Microplastics and flame retardants are persistent organic pollutants (POPs) that can accumulate in the environment, and are potential human exposures via air, water, and ingestion of food and dust. Microplastics result from either the deliberate addition of manufactured microbeads into consumer products, or via degradation of larger plastics as they age in the environment. Flame retardants are added to plastics and other consumer products to delay the onset of ignition in potential fire situations, and are often required by government flammability regulations. Microplastics and flame retardants have been shown to be potentially toxic to humans and animals, though more study is needed.
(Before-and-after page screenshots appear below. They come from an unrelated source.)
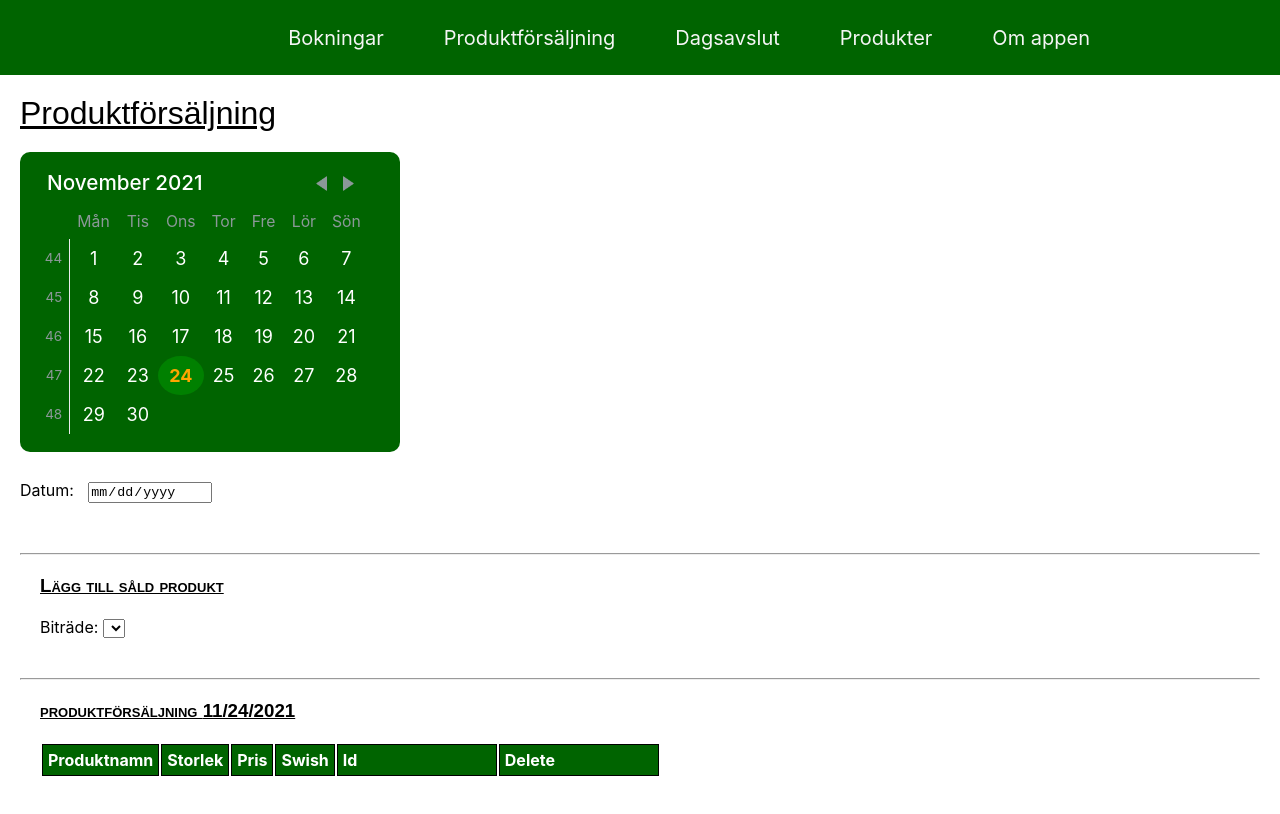
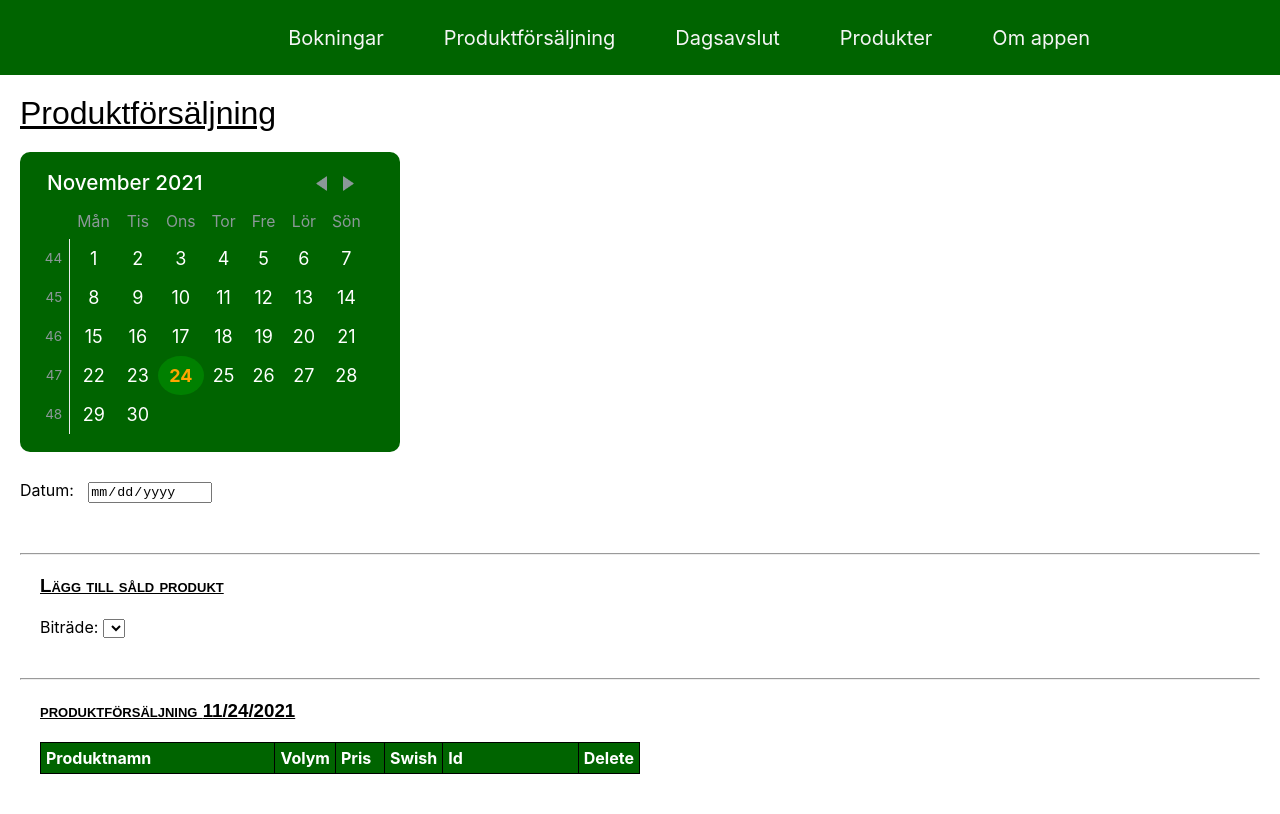
Before and after one commit to jelu000/bokingcomponent, a React (Create React App) app: page /produktforsaljning in a window 1280 px wide. Shown: the top 814 px of the page. Built offline with nearby package versions, Linux system fonts and the light colour scheme.

Commit message:
fixade med productSails tabellen, input text funkar ej

```diff
--- a/src/components/LocalStorageHandler.js
+++ b/src/components/LocalStorageHandler.js
@@ -1,5 +1,6 @@
 //import Bokning from "./Bokning";
 import Treatment from "./behandlingar/Treatment";
+import ProductDaySale from "./productsdaysales/ProductDaySale";
 //LocalStorageHandler simulerar Databas för åtkomst REST api
 
 export default class LocalStorageHandler {
@@ -280,16 +281,64 @@ export default class LocalStorageHandler {
 
 
     }
+//PRODUCTDAYSALES-----------------------------------------------------------------------------------------
 //-----------------------------------------------------------------------------------------------------
 //ProductDaySale
+//IN: babs, transactiondate, Product
+//UT: array ProductDaySale
 //-----------------------------------------------------------------------------------------------------
-addProductDaySale(new_productdaysale){
+sortProductSaleArray = (element_a, element_b) => {
+    let ea = element_a.pd_name.toLowerCase();
+    let eb = element_b.pd_name.toLowerCase();
+
+    if (ea < eb){
+      return -1;
+    }
+    if (ea > eb){
+      return 1;
+    }
+    return 0;
+}
+
+getProductDaySales(datum){
+
+    let productday_string = "[]";
+    let productday_array = [];
+
+    let productday_array_date = [];
+
+    if ( localStorage.getItem(this.key_productdaysale) !== null ){
+        productday_string = localStorage.getItem(this.key_productdaysale);
+    }
+
+    try {
+        //console.log(`addProductDaySale ${produkts_string} `)
+        productday_array = productday_array = JSON.parse(productday_string);
+        //console.log(`addProduct ${JSON.stringify(produkt_array)} `)
+        productday_array_date = productday_array.filter( (dayobj) => {
+            return datum === dayobj.pd_date;
+        });
+    }
+    catch (e){
+        console.log(e);
+    }
+    //Sorterar på namn
+    productday_array_date.sort(this.sortProductSaleArray);
+
+    return productday_array_date;
+}
+
+
+addProductDaySale(temp_babs, temp_date, new_product){
     let productday_string = "[]";
     let productday_array = [];
 
     //Add id to new_product
-    let p_id = Date.now();
-    new_productdaysale.p_id = p_id.toString();
+    let pd_id = Date.now();
+    //new_product.p_id = p_id.toString();
+
+    let new_productdaysale = new ProductDaySale(temp_date, pd_id, new_product.p_name, new_product.p_size, new_product.p_price, temp_babs, new_product.p_id );
+
 
     if ( localStorage.getItem(this.key_productdaysale) !== null ){
         productday_string = localStorage.getItem(this.key_productdaysale);
@@ -297,6 +346,8 @@ addProductDaySale(new_productdaysale){
     }
 
     try {
+
+
         //console.log(`addProductDaySale ${produkts_string} `)
         productday_array = JSON.parse(productday_string);
         //console.log(`addProduct ${JSON.stringify(produkt_array)} `)
@@ -308,11 +359,13 @@ addProductDaySale(new_productdaysale){
         console.log(e);
     }
 
-    productday_array.sort(this.sortProductName);
 
-    return productday_array;
+
+    return this.getProductDaySales(temp_date);
 }
 
 
 
+
+
 }
--- a/src/components/productsdaysales/ProductDaySale.js
+++ b/src/components/productsdaysales/ProductDaySale.js
@@ -1,10 +1,11 @@
 export default class ProductDaySale {
-    constructor(pd_date, pd_id, pd_name, pd_size, pd_price, pd_babs){
+    constructor(pd_date, pd_id, pd_name, pd_size, pd_price, pd_babs, p_id){
         this.pd_date = pd_date;
         this.pd_id = pd_id;
         this.pd_name = pd_name;//string
         this.pd_size = pd_size;
         this.pd_price = pd_price;
         this.pd_babs = pd_babs;
+        this.p_id = p_id;
     }
 }
--- a/src/components/productsdaysales/ProductDaySales.css
+++ b/src/components/productsdaysales/ProductDaySales.css
@@ -7,3 +7,36 @@ h3{
 #valt_datum{
     margin-top: 30px;
 }
+#product_salestable{
+    width: 600px;
+    border-collapse: collapse;
+    border: 1px solid black;
+}
+#pd_namn{
+    width: 250px;
+
+}
+#pd_storlek{
+    width: 50px;
+}
+#pd_pris{
+    width: 50px;
+
+}
+#pd_babs{
+    width: 40px;
+
+}
+#pd_id{
+    width: 150px;
+
+}
+#pd_del{
+    width: 60px;
+
+}
+.tableinputs{
+    margin: 0px;
+    width: 100%;
+
+}
--- a/src/components/productsdaysales/ProductDaySales.js
+++ b/src/components/productsdaysales/ProductDaySales.js
@@ -36,12 +36,16 @@ export default class ProductDaySales extends Component {
 
     componentDidMount(){
 
+        let today_date = new Date();
+
         let localStorageDB = new LocalStorageHandler();
-
+        //let table_arr = localStorageDB.getProductDaySales()
 
         this.setState({
-            product_array: localStorageDB.getProducts()
-
+            valtDatum: today_date, //Sätter färg för valt datum i calender Format: Tue Oct 26 2021 12:00:00 GMT+0200 (centraleuropeisk sommartid)
+            valtDatumTextfelt: today_date.toLocaleDateString(),
+            product_array: localStorageDB.getProducts(),
+            product_daysale_array: localStorageDB.getProductDaySales(today_date.toLocaleDateString())
         });
     }
 
@@ -61,13 +65,14 @@ export default class ProductDaySales extends Component {
     //clickDagEvent() - för calender-----------------------------------------------------------------------
     async clickDagEvent(dag){
         let t_dag = dag.toLocaleDateString();
-        let localStorageDB = await new LocalStorageHandler();
+        let localStorageDB = new LocalStorageHandler();
 
         console.log(`Datum ${t_dag}`)
 
         await this.setState({
             valtDatum: dag,
-            valtDatumTextfelt: t_dag
+            valtDatumTextfelt: t_dag,
+            product_daysale_array: localStorageDB.getProductDaySales(t_dag)
         });
 
     }//end of clickDagEvent()--------------------------------------------------------------------
@@ -79,6 +84,22 @@ export default class ProductDaySales extends Component {
         let t_product = this.state.product_array[t_index];
 
         console.log(`click ${t_product.p_name}`);
+        let t_array = this.state.product_daysale_array;
+
+
+        let localStorageDB = new LocalStorageHandler();
+        let t_arraydaysales = [];
+        t_arraydaysales = localStorageDB.addProductDaySale(false, this.state.valtDatumTextfelt, t_product);
+
+        this.setState({
+            product_daysale_array: t_arraydaysales
+        });
+
+        //let product_day_sale = new ProductDaySale(this.state.valtDatumTextfelt,)
+
+        //this.setState({
+            //product_daysale_array: [...this.state.product_daysale_array,]
+        //});
 
         //console.log(`click ${e.options[e.target.selectedIndex].value}`);
         //let t = e.options[0].value;
--- a/src/components/productsdaysales/TableProductDaySales.js
+++ b/src/components/productsdaysales/TableProductDaySales.js
@@ -3,37 +3,64 @@ import React from 'react'
 export default function TableProductDaySales(props) {
 
     let productarray = props.productarray_prop;
+    let crossmark = ' \u274c ';
+
+
+
+    let daySaleChangeName = (evt) => {
+        console.log(`daySaleChange: ${evt.target.value}`);
+    }
+    let daySaleChangeSize = (evt) => {
+        console.log(`daySaleChange: ${evt.target.value}`);
+    }
+    let daySaleChangePrice = (evt) => {
+        console.log(`daySaleChange: ${evt.target.value}`);
+    }
+    let daySaleChangeBabs = (evt) => {
+        console.log(`daySaleChange: ${evt.target.value}`);
+    }
+    let daySaleChangeButt = (evt) => {
+        console.log(`daySaleChange: ${evt.target.value}`);
+    }
+
 
         let tablebody = productarray.map( (productobject, i) => {
+
             return (
-                <tbody>
-                    <tr className="producttable" id={1}  key={1}>
-                        <td className="bordertable" data-title="p_name">{productobject.p_name}</td>
-                        <td className="bordertable" data-title="p_size">{productobject.p_size}</td>
-                        <td className="bordertable" data-title="p_price">{productobject.p_price}</td>
-                        <td className="bordertable" data-title="p_babs">{productobject.p_size}</td>
-                        <td className="bordertable" data-title="p_id">{productobject.p_price}</td>
-                        <td className="bordertable" data-title="del">del</td>
+
+                    <tr className="producttable" id={i}  key={i}>
+                        <td className="" data-title="p_name"><input onChange={daySaleChangeName} className="tableinputs" type="text" value={productobject.pd_name} /></td>
+                        <td className="" data-title="p_size"><input className="tableinputs" onChange={daySaleChangeSize} type="text" value={productobject.pd_size} /></td>
+                        <td className="" data-title="p_price"><input className="tableinputs" onChange={daySaleChangePrice} type="text" value={productobject.pd_price} /></td>
+                        <td className="" data-title="p_babs"><input className="tableinputs" onChange={daySaleChangeBabs} type="checkbox" value={productobject.pd_babs} /></td>
+                        <td className="" data-title="pd_id">{productobject.pd_id}</td>
+                        <td className="" data-title="del"><button className="tableinputs" onClick={daySaleChangeButt} value=""> {crossmark} </button></td>
+
                     </tr>
-                </tbody>
+
             )
     })
 
     return (
         <div>
+
+
             <table id="product_salestable" className="producttable">
                 <thead>
                     <tr className="bordertable">
 
-                        <th className="bordertable" id="p_produkt">Produktnamn</th>
-                        <th className="bordertable" id="p_storlek">Storlek</th>
-                        <th className="bordertable" id="p_pris">Pris</th>
-                        <th className="bordertable" id="p_babs">Swish</th>
-                        <th className="bordertable" id="p_id">Id</th>
-                        <th className="bordertable" id="p_id">Delete</th>
+                        <th className="" id="pd_namn">Produktnamn</th>
+                        <th className="" id="pd_storlek">Volym</th>
+                        <th className="" id="pd_pris">Pris</th>
+                        <th className="" id="pd_babs">Swish</th>
+                        <th className="" id="pd_id">Id</th>
+                        <th className="" id="pd_del">Delete</th>
+
                     </tr>
                 </thead>
-
+                <tbody>
+                    {tablebody}
+                </tbody>
             </table>
 
         </div>
```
AQS is conducting several studies with collaborators to help advance and standardize the science of microplastic and flame retardant measurements, and develop methods to identify their sources.